-- Work request --
What lines of the data below hold "components"? Show them.

-- Given data --

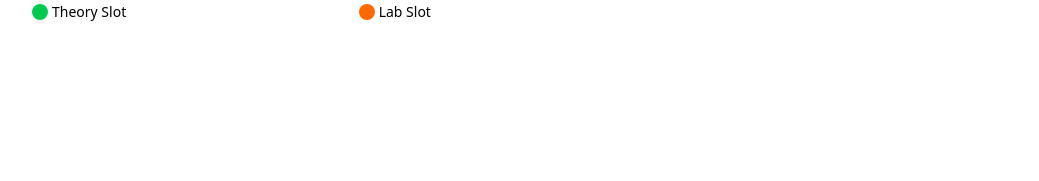
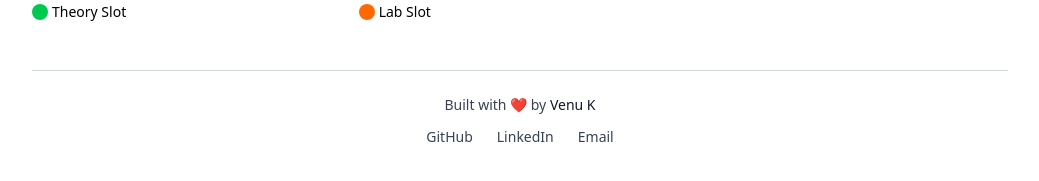
Before and after one commit to notvenu/slotify, a React (Vite) app: page / in a window 1280 px wide. Shown: the part 1079-1260 px from the top of the page, without its empty margins (120-1159 px from the left). Before the commit the page ends 1125 px from the top, so only its background shows below. Built offline with nearby package versions, Linux system fonts and the light colour scheme; no server answers.

Commit message:
feat: add footer component and update course selector styling
- Implement new Footer component with developer info and links
- Add cursor-pointer class to course selector for better UX
- Include Footer in main App layout
- Add comprehensive README with project details and setup instructions

```diff
--- a/src/App.jsx
+++ b/src/App.jsx
@@ -5,6 +5,7 @@ import SlotGrid from "./components/SlotGrid";
 import ClashWarning from "./components/ClashWarning";
 import SelectedCourses from "./components/SelectedCourses";
 import slotMapping from "./data/slotMapping";
+import Footer from "./components/Footer"
 import { parseCourseData } from "./utils/parser";
 
 export default function App() {
@@ -175,7 +176,6 @@ export default function App() {
       getCourseCredits={getCourseCredits}
     />
 
-
       <div className="mt-4 p-3 bg-blue-50 border border-blue-200 rounded-lg">
         <div className="font-bold text-lg text-blue-800">
           Total Credits: {getTotalCredits(groupCourses(selectedCourses))}
@@ -186,6 +186,9 @@ export default function App() {
       </div>
 
       <SlotGrid selectedCourses={selectedCourses} />
+      <footer className="w-full mt-12 border-t border-gray-300 dark:border-gray-700 pt-6 pb-4">
+        <Footer/>
+    </footer>
     </div>
   );
 }
--- a/src/components/CourseSelector.jsx
+++ b/src/components/CourseSelector.jsx
@@ -226,7 +226,7 @@ const handleAdd = () => {
                     setSelectedTheoryIdx(null);
                     setSelectedLabIdx(null);
                   }}
-                  className={`border p-2 rounded-lg text-left ${
+                  className={`border p-2 rounded-lg text-left cursor-pointer ${
                     isSelected && !isEditing
                       ? "opacity-50 cursor-not-allowed"
                       : "hover:bg-blue-50"
--- /dev/null
+++ b/src/components/Footer.jsx
@@ -0,0 +1,43 @@
+export default function Footer() {
+    return (
+        <>
+        <div className="max-w-2xl mx-auto text-center text-sm text-gray-700 dark:text-black/80 px-4">
+                <p className="mb-3 transition-colors">
+                  Built with ❤️ by{" "}
+                  <a
+                    href="https://github.com/notvenu"
+                    target="_blank"
+                    rel="noopener noreferrer"
+                    className="font-medium text-gray-900 dark:text-gray-900 hover:underline transition-colors"
+                  >
+                    Venu K
+                  </a>
+                </p>
+                <div className="flex justify-center gap-6">
+                  <a
+                    href="https://github.com/notvenu"
+                    target="_blank"
+                    rel="noopener noreferrer"
+                    className="hover:text-blue-500 transition-colors"
+                  >
+                    GitHub
+                  </a>
+                  <a
+                    href="https://linkedin.com/in/venu-kasibhatla"
+                    target="_blank"
+                    rel="noopener noreferrer"
+                    className="hover:text-blue-500 transition-colors"
+                  >
+                    LinkedIn
+                  </a>
+                  <a
+                    href="mailto:venu.kasibhatla@gmail.com"
+                    className="hover:text-blue-500 transition-colors"
+                  >
+                    Email
+                  </a>
+                </div>
+        </div>
+        </>
+    )
+}
```
Also changed, not shown: 1 other file (tests, documents, lock files or other folders). Lines whose indentation alone changed are shown as unchanged.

-- Solved problem --
@@ -5,6 +5,7 @@ import SlotGrid from "./components/SlotGrid";
 import ClashWarning from "./components/ClashWarning";
 import SelectedCourses from "./components/SelectedCourses";
+import Footer from "./components/Footer"
--- a/src/components/CourseSelector.jsx
+++ b/src/components/CourseSelector.jsx
+++ b/src/components/Footer.jsx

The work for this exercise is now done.